  • sunshine59 posted at 8:47 am on Sat, Sep 21, 2013.

    sunshine59 Posts: 7

    if someone would answer my question it sure would be appreciated

  • macaroons posted at 7:58 am on Sat, Sep 21, 2013.

    macaroons Posts: 1

    well stated Tipi, and Thank you for your Intelligent, Factual information.

  • betouliere posted at 8:33 pm on Fri, Sep 20, 2013.

    betouliere Posts: 4


    I have been thinking about this thought for the last several weeks now and am finally posting it today.

    I have spent my whole life living in the Santa Monica Mountains and so far have only seen one mountain lion.

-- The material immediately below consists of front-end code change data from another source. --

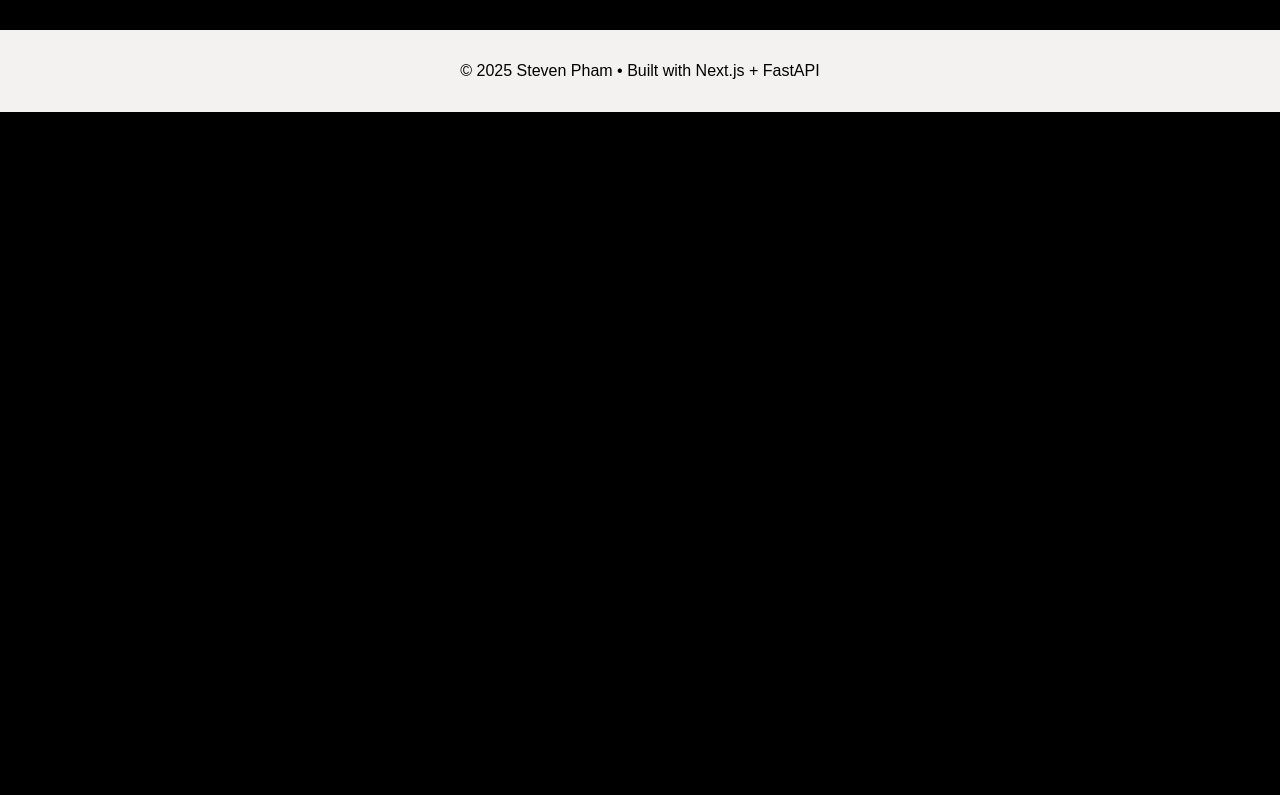
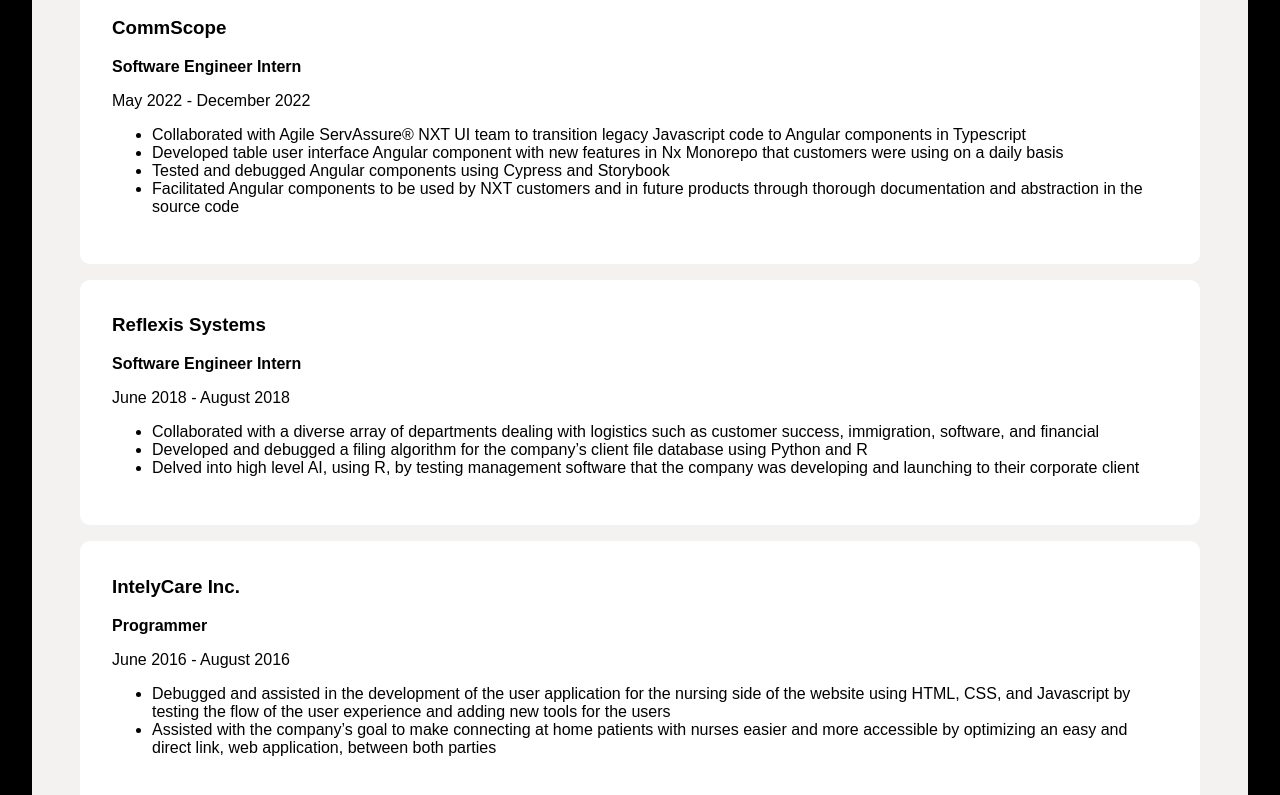
Before and after one commit to xStevenTP/personal-website, a Next.js app in the folder src/frontend/: page /experience in a window 1280 px wide. Shown: the part 545-1340 px from the top of the page. Before the commit the page ends 800 px from the top, so only its background shows below. Built offline with nearby package versions, Linux system fonts and the light colour scheme.

Commit message:
Add other work experiences

```diff
--- a/src/frontend/app/experience/page.tsx
+++ b/src/frontend/app/experience/page.tsx
@@ -16,6 +16,39 @@
         "Tested and debugged web experiences for optimal performance across devices and screen sizes using Jest, ensuring high-quality, responsive user interfaces.",
     ],
   },
+  {
+    id: "commscope",
+    company: "CommScope",
+    jobTitle: "Software Engineer Intern",
+    timeframe: "May 2022 - December 2022",
+    tasks: [
+        "Collaborated with Agile ServAssure® NXT UI team to transition legacy Javascript code to Angular components in Typescript",
+        "Developed table user interface Angular component with new features in Nx Monorepo that customers were using on a daily basis",
+        "Tested and debugged Angular components using Cypress and Storybook",
+        "Facilitated Angular components to be used by NXT customers and in future products through thorough documentation and abstraction in the source code"
+    ]
+  },
+  {
+    id: "reflexis-systems",
+    company: "Reflexis Systems",
+    jobTitle: "Software Engineer Intern",
+    timeframe: "June 2018 - August 2018",
+    tasks: [
+        "Collaborated with a diverse array of departments dealing with logistics such as customer success, immigration, software, and financial",
+        "Developed and debugged a filing algorithm for the company’s client file database using Python and R",
+        "Delved into high level AI, using R, by testing management software that the company was developing and launching to their corporate client"
+    ]
+  },
+  {
+    id: "intelycare",
+    company: "IntelyCare Inc.",
+    jobTitle: "Programmer",
+    timeframe: "June 2016 - August 2016",
+    tasks: [
+        "Debugged and assisted in the development of the user application for the nursing side of the website using  HTML, CSS, and Javascript by testing the flow of the user experience and adding new tools for the users",
+        "Assisted with the company’s goal to make connecting at home patients with nurses easier and more accessible by optimizing an easy and direct link, web application, between both parties"
+    ],
+  }
 ];
 
 export default async function ExperiencesPage() {
```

The encounter was thrilling and frightening at the same moment. Fortunately he walked away, turned, sat and watched me as I carefully walked backwards to safety watching him watch me all the while.

    Each mountain lion needs a 10 square miles to have a healthy feeding area.

    Now if I was a mountain lion and five tigers moved into my neighborhood I would be pissed. I could smell them from miles away and I would do everything I could do to meet, confront and eliminate these un-welcomed intruders. I would be uncontrollably drawn to this very Pacific View neighborhood and I would be on the prowl. I would put caution aside and would be drawn closer to humans and their pets for my next dinner.

    Wake up neighbors and the County of Ventura because this is a very bad idea.

  • sunshine59 posted at 9:10 am on Fri, Sep 20, 2013.

    sunshine59 Posts: 7

    where are the tigers now? are they already in Malibu somewhere?

  • DP310 posted at 8:33 am on Fri, Sep 20, 2013.

    DP310 Posts: 11

    Thank you Tippi for taking the time to share your knowledge and experience. Now if we can only get those who decides these things to listen.

  • Tom Bates posted at 8:20 am on Fri, Sep 20, 2013.

    Tom Bates Posts: 133

    Twetty" would say " I thought I saw a Puddy Cat".

  • MMA posted at 8:15 am on Thu, Sep 19, 2013.

    MMA Posts: 283

    Don't we have enough wild animals wandering around Malibu already? Many of them on motorcycles.